> **Exercise requirements**
Only lines holding the word "digital" are needed; copy each of them from the material.

> **Extracted information**
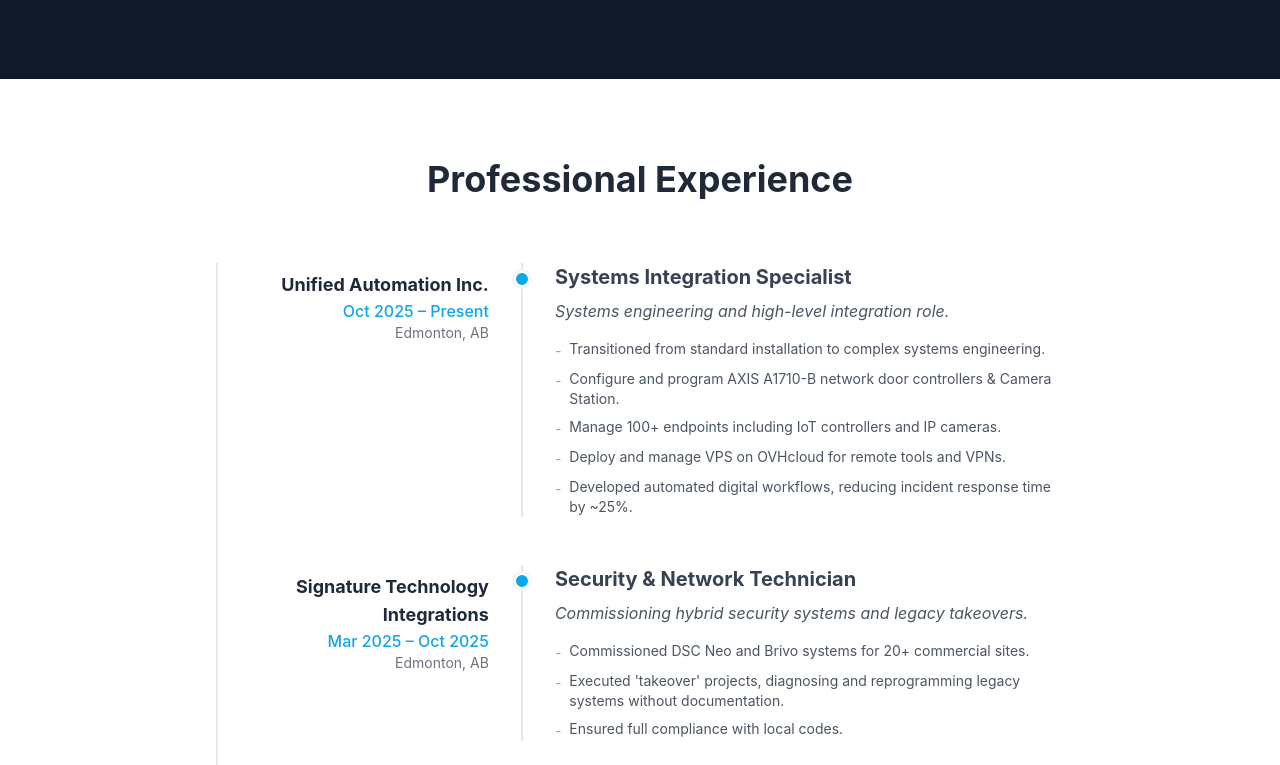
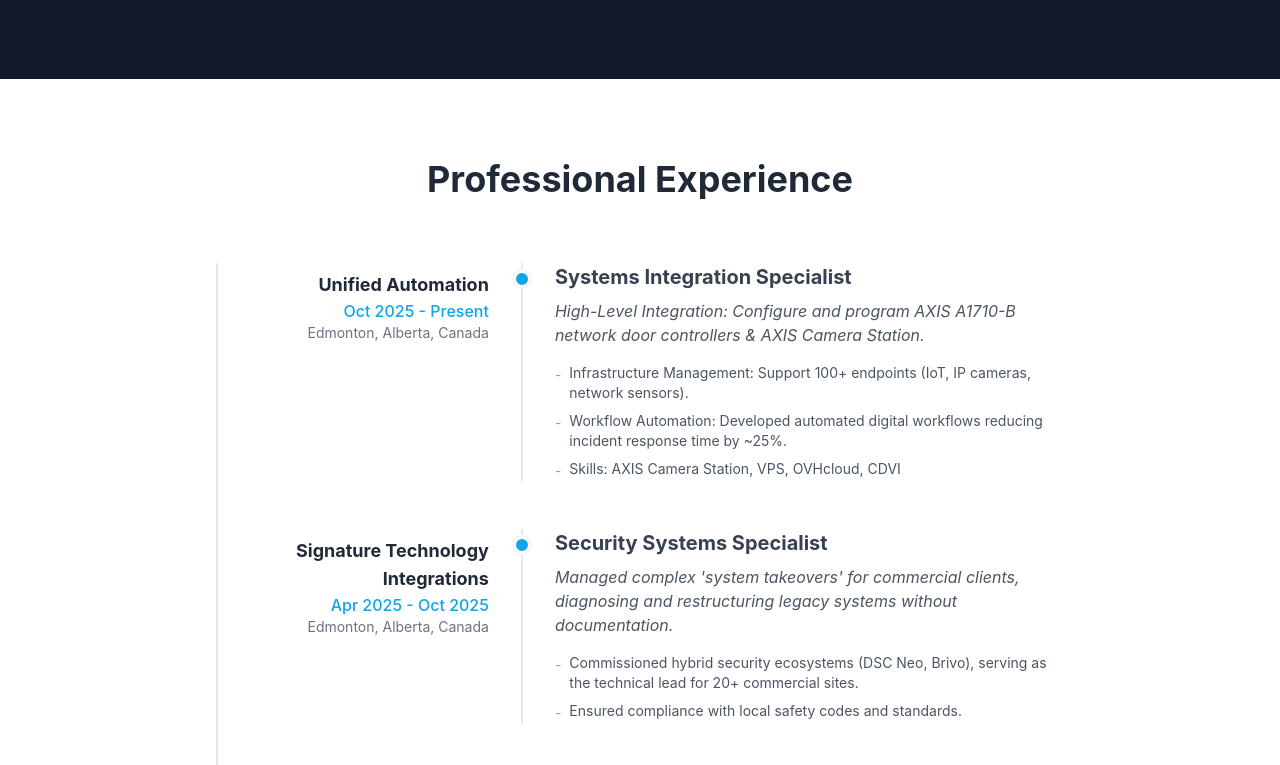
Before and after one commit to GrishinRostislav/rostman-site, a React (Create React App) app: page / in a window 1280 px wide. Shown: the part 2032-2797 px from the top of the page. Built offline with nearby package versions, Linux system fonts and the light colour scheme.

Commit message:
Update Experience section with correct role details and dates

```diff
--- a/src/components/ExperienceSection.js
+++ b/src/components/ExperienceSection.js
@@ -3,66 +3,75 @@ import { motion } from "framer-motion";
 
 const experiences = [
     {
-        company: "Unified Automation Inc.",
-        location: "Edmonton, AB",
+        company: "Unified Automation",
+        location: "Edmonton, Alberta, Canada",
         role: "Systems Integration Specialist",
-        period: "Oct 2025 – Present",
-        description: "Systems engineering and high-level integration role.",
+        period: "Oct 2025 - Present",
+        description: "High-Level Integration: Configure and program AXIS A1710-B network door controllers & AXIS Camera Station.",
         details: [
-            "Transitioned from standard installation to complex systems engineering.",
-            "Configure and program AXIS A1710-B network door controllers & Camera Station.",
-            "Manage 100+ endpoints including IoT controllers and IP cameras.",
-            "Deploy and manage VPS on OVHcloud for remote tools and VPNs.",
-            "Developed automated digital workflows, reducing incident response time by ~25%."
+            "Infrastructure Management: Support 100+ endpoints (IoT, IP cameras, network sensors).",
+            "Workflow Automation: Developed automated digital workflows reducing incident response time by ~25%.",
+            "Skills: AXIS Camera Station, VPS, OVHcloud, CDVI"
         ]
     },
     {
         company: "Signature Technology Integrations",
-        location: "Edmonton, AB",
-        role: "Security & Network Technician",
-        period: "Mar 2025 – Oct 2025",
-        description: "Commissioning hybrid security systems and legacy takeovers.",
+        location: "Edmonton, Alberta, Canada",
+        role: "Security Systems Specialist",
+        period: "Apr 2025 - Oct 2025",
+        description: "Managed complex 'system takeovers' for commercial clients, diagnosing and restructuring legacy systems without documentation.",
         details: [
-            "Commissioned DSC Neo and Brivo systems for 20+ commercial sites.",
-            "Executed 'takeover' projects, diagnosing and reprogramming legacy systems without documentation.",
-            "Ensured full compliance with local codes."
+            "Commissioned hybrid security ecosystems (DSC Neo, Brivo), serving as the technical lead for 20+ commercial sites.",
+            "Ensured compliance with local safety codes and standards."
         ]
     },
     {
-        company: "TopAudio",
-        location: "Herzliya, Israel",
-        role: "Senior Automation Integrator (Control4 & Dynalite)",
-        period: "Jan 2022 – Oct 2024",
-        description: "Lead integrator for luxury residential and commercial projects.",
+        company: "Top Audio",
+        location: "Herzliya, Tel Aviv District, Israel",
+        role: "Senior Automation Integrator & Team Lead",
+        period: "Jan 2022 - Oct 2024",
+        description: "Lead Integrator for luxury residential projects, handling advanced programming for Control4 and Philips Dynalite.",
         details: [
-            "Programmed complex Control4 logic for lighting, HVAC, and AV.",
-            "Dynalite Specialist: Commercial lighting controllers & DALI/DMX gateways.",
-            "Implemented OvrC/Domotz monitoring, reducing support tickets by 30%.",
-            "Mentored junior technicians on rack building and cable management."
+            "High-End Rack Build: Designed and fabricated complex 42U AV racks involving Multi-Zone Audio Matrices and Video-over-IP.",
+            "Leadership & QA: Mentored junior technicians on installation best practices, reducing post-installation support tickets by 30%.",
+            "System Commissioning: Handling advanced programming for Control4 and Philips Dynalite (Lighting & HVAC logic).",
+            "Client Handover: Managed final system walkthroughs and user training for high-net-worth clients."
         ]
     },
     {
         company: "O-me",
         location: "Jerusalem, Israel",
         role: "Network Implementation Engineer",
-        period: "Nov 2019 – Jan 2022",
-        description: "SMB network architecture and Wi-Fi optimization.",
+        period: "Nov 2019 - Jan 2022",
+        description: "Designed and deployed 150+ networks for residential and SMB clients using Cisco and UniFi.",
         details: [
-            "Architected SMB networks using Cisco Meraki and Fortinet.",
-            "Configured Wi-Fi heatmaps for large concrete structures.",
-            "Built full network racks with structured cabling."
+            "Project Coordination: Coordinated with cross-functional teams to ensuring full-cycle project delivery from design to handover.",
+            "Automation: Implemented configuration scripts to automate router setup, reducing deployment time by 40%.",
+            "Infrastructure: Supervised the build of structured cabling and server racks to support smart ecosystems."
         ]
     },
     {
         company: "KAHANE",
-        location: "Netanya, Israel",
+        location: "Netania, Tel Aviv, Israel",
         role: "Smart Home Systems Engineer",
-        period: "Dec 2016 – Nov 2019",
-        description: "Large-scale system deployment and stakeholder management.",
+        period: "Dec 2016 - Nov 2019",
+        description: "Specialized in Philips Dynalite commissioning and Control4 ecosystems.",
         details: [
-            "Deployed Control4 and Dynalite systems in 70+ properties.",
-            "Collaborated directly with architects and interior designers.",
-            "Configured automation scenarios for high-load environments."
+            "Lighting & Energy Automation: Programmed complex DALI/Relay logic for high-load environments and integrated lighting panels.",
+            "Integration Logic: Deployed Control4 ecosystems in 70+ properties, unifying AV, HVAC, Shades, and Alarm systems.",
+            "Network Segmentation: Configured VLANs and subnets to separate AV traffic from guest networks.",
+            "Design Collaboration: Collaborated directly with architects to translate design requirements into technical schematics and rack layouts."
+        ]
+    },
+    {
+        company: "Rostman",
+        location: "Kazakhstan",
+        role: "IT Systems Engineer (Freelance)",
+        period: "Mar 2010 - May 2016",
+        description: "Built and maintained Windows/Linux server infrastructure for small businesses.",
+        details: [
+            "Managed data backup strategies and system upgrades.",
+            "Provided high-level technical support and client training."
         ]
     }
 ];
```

> **Response area**
-            "Developed automated digital workflows, reducing incident response time by ~25%."
+            "Workflow Automation: Developed automated digital workflows reducing incident response time by ~25%.",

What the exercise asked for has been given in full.